• TASK TO CARRY OUT
Would you filter these records and copy every line that has the word "fires"?

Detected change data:
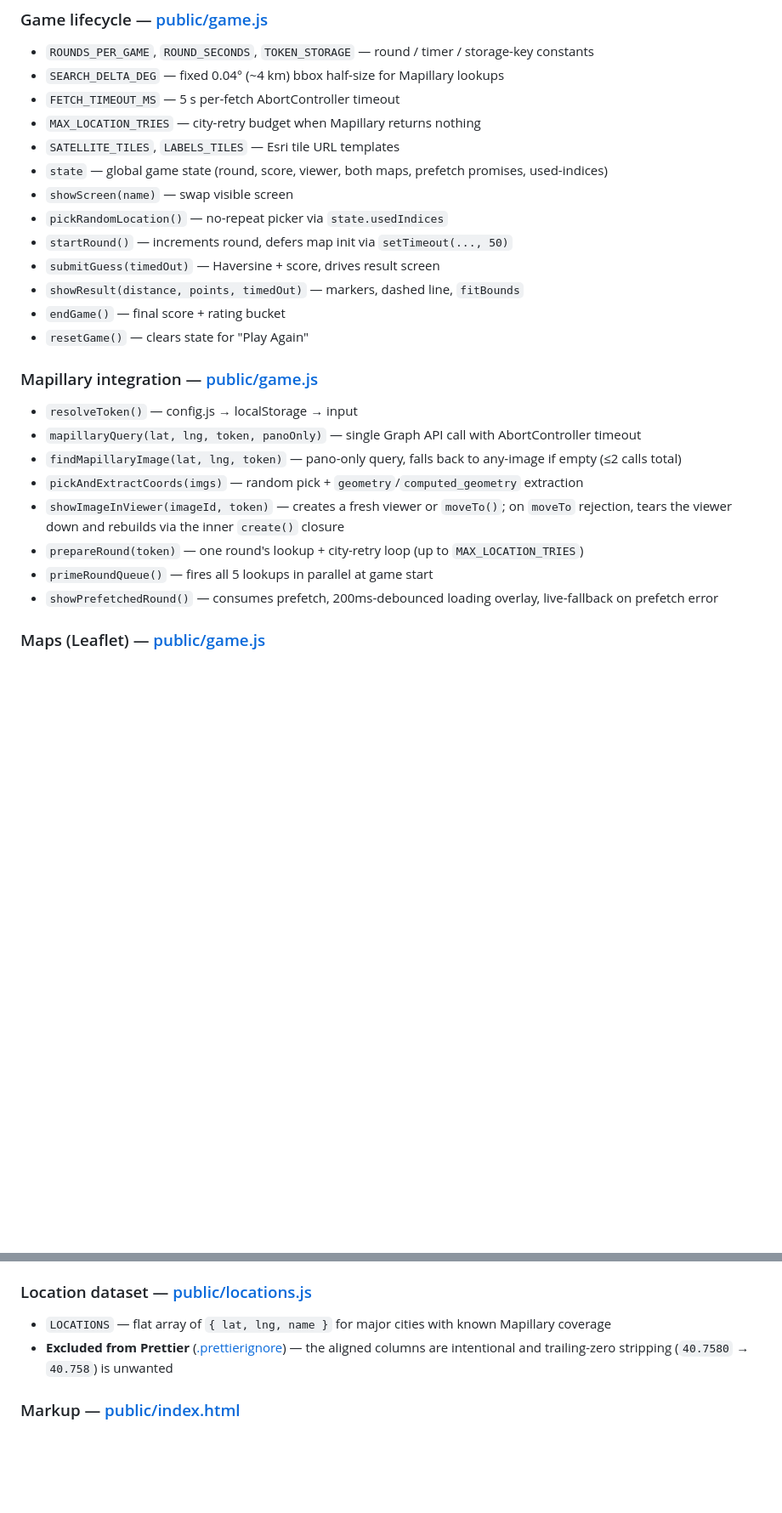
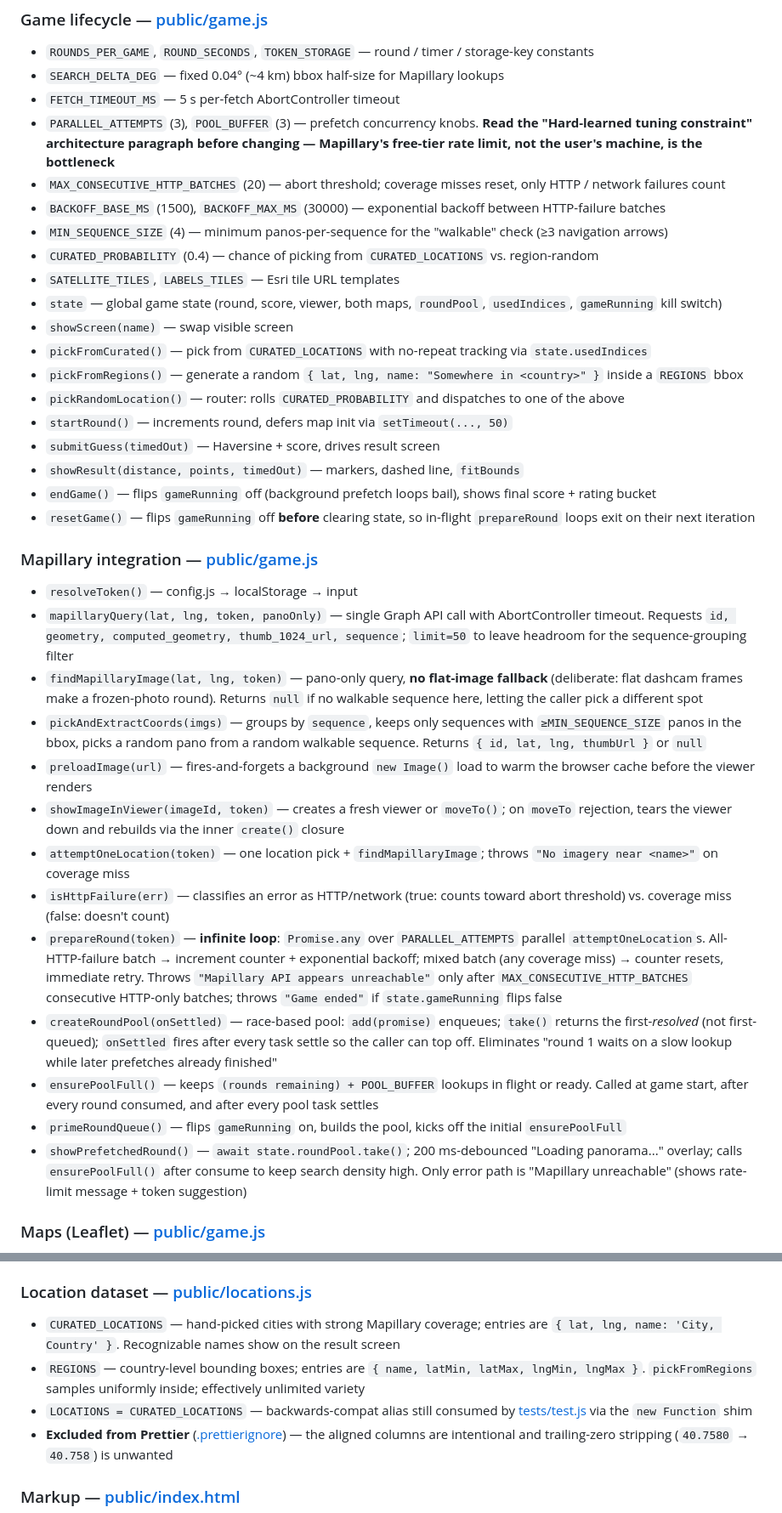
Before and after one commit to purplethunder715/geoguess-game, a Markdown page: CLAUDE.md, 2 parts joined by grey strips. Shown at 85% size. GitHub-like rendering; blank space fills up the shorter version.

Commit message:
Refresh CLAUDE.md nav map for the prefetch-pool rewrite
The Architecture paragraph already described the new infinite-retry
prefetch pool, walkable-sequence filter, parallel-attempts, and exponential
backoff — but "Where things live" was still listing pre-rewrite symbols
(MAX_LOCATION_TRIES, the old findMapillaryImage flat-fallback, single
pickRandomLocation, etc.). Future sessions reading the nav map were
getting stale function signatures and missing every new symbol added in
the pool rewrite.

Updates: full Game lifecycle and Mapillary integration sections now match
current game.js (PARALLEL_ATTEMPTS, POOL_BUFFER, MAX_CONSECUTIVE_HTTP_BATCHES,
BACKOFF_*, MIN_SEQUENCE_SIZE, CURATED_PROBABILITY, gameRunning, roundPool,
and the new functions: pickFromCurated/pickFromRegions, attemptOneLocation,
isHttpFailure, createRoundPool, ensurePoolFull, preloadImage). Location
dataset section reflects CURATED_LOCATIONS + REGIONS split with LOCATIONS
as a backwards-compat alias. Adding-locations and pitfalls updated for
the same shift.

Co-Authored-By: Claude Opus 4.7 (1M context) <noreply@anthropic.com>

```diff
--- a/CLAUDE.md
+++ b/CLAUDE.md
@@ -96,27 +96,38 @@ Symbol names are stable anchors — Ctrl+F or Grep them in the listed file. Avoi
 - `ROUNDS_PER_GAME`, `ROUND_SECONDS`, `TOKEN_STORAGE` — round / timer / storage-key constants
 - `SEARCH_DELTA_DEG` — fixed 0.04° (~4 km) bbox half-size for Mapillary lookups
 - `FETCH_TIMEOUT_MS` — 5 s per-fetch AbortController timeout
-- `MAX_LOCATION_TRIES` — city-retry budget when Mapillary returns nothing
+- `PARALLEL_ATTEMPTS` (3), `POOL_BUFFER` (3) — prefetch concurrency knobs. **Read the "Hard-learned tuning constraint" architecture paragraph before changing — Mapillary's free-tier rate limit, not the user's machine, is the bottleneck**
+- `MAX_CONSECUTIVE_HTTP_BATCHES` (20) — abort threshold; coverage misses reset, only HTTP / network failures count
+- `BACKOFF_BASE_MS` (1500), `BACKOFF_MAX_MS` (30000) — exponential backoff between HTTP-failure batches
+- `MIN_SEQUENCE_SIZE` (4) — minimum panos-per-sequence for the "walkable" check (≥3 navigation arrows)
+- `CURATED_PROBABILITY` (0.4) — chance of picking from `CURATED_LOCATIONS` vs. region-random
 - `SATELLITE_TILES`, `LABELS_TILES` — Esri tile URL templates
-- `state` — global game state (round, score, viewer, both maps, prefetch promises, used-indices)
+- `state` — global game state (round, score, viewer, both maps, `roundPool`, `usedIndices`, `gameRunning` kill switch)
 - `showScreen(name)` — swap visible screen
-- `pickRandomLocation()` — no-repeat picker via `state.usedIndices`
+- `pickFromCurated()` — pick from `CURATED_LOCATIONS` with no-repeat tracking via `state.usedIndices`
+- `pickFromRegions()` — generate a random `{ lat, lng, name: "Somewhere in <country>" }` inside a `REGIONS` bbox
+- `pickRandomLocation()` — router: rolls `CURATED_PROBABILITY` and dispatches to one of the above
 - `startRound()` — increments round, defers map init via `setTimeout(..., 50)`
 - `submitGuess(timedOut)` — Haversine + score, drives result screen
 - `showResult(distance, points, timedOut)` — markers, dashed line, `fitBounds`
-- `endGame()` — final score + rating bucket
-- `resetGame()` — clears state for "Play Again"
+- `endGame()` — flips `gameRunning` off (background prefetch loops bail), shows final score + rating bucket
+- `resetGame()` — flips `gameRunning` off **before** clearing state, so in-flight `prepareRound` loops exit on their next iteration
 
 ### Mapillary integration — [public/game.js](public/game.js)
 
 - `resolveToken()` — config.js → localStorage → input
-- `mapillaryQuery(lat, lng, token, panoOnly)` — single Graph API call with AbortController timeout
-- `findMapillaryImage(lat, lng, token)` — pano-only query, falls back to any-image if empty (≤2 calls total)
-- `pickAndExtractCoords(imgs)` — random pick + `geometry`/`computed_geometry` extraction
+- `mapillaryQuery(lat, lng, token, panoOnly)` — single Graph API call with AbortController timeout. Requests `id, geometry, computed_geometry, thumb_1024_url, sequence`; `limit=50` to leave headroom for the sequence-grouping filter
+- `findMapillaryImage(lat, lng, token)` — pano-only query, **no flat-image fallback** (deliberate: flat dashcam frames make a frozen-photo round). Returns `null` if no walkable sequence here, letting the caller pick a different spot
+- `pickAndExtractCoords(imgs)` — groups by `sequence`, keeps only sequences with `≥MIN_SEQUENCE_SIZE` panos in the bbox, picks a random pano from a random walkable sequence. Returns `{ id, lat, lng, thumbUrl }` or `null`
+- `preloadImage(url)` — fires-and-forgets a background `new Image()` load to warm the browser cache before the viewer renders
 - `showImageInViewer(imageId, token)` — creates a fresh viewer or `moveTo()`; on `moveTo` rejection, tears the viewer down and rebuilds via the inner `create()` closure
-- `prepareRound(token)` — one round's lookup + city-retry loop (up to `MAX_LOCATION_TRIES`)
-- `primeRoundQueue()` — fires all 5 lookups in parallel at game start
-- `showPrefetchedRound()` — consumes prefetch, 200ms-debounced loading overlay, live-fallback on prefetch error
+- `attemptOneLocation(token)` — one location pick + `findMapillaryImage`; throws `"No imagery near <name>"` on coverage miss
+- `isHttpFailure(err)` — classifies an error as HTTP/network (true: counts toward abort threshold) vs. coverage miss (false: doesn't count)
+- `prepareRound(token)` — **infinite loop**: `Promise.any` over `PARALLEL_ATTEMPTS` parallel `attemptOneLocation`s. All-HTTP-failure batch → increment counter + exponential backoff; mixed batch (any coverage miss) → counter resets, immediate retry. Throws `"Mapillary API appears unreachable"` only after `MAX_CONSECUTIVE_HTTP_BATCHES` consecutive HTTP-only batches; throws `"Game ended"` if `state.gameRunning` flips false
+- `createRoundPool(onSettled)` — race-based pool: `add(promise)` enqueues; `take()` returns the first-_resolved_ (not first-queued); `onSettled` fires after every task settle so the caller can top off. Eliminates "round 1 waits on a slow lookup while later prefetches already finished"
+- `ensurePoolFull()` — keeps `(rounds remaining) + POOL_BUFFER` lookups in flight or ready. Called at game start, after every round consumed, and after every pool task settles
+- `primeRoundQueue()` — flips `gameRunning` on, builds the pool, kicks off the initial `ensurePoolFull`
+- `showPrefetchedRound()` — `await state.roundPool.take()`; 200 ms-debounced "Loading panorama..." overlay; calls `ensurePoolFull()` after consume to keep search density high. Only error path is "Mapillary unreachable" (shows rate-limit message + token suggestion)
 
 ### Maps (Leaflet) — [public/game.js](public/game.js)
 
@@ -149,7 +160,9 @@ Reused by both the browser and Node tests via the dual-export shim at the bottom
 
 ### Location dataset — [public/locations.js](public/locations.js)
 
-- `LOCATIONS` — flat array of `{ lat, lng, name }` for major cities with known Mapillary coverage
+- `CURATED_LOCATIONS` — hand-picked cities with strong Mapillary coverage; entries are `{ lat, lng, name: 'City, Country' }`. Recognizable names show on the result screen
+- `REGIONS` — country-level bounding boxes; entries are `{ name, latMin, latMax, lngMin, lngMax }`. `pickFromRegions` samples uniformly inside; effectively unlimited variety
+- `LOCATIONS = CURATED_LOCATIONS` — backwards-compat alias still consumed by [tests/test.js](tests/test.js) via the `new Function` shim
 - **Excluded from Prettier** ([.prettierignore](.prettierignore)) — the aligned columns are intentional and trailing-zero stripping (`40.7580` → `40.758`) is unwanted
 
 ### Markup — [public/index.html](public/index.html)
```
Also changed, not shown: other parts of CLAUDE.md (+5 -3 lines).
--
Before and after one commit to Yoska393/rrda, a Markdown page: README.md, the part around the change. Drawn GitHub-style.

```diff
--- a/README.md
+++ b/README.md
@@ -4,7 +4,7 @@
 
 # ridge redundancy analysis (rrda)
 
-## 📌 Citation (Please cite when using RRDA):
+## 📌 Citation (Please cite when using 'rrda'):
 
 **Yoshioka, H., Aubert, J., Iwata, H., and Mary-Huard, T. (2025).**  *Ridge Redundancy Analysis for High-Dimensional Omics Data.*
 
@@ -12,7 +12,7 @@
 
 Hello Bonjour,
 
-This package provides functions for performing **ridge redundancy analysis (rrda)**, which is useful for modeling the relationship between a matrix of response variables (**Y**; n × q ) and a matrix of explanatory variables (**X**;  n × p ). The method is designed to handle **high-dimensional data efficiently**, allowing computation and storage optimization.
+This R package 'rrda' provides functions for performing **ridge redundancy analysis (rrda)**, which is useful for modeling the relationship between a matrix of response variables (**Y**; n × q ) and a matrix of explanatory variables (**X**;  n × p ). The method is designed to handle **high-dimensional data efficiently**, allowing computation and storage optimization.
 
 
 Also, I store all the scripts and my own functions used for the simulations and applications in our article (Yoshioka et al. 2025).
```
==
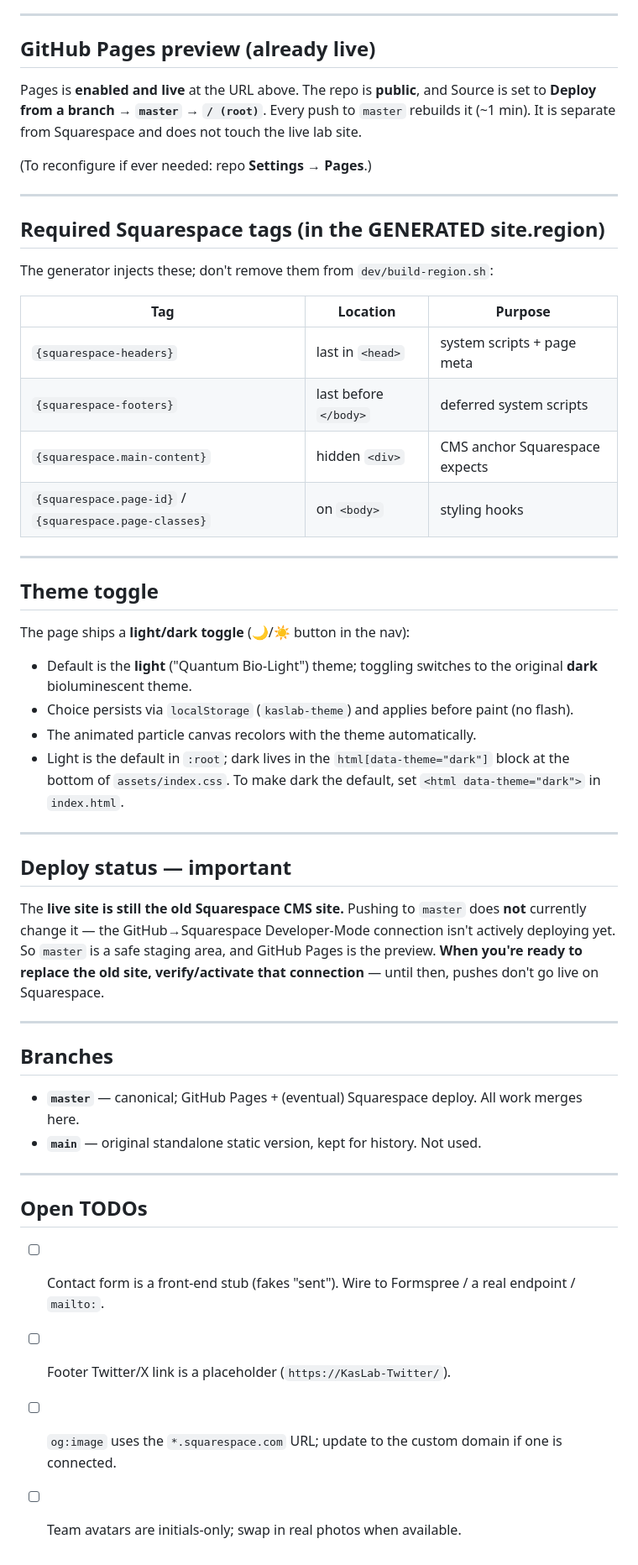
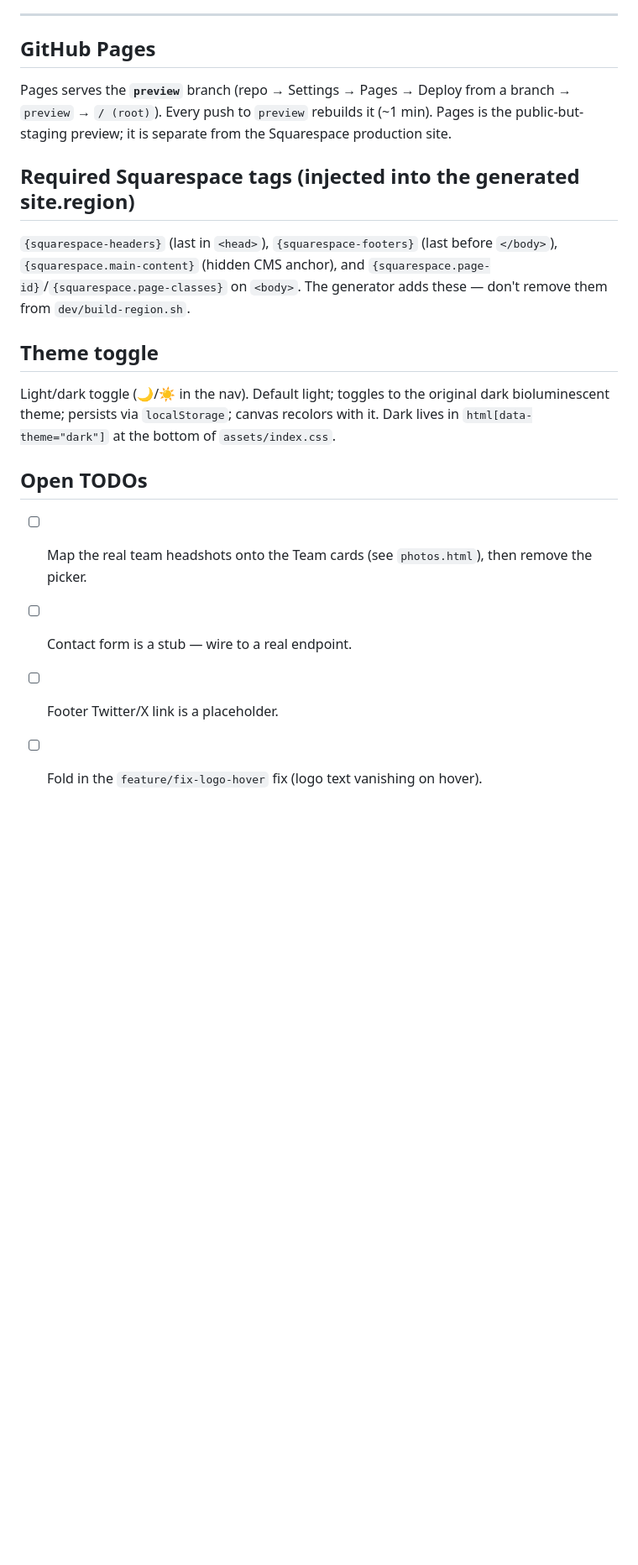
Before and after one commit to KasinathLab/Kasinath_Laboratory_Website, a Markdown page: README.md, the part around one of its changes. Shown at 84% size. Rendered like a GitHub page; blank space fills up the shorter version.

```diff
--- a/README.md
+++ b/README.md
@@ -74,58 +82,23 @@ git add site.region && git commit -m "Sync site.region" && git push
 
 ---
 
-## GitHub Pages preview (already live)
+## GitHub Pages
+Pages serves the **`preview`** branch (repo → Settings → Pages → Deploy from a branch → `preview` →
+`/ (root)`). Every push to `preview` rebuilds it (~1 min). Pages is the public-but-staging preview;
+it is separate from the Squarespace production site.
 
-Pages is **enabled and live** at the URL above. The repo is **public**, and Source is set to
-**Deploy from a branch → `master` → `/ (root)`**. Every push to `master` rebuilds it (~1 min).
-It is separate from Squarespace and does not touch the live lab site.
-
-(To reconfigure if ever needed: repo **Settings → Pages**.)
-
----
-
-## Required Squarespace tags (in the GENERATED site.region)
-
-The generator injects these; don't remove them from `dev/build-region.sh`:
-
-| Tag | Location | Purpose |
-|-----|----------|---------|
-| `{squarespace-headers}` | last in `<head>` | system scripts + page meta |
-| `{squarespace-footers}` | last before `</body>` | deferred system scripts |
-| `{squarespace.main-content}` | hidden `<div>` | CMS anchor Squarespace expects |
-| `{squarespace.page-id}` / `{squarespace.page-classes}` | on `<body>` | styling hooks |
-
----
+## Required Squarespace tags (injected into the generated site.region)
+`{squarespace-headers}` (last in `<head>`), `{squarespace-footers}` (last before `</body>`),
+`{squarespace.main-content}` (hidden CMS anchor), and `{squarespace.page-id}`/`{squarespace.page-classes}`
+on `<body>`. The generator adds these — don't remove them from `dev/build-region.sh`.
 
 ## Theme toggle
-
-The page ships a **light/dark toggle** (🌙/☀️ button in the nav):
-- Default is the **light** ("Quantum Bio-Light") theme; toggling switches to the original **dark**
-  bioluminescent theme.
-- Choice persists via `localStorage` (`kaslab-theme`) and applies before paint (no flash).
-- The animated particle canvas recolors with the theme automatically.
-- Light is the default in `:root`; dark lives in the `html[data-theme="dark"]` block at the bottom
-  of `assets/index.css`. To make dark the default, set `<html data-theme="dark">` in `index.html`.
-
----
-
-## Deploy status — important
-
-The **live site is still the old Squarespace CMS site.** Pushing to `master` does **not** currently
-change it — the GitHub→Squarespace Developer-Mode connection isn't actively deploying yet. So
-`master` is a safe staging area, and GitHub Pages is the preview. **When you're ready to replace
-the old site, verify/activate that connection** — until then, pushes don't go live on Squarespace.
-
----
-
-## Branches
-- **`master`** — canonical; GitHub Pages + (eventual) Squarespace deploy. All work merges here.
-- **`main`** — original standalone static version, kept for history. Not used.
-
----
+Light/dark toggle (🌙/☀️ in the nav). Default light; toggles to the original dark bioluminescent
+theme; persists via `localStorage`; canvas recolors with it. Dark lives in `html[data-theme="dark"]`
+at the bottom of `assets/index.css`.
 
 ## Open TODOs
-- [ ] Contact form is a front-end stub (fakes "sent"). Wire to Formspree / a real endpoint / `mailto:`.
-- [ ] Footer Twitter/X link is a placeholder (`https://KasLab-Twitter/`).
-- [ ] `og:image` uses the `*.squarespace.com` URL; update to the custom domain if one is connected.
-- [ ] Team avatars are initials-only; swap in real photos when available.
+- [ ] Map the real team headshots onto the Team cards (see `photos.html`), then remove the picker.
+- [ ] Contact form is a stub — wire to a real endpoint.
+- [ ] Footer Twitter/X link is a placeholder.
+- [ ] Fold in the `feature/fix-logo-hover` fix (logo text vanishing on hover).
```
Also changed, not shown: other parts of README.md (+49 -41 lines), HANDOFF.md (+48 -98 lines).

• SOLUTION BELOW
+- `preloadImage(url)` — fires-and-forgets a background `new Image()` load to warm the browser cache before the viewer renders
-- `primeRoundQueue()` — fires all 5 lookups in parallel at game start
+- `createRoundPool(onSettled)` — race-based pool: `add(promise)` enqueues; `take()` returns the first-_resolved_ (not first-queued); `onSettled` fires after every task settle so the caller can top off. Eliminates "round 1 waits on a slow lookup while later prefetches already finished"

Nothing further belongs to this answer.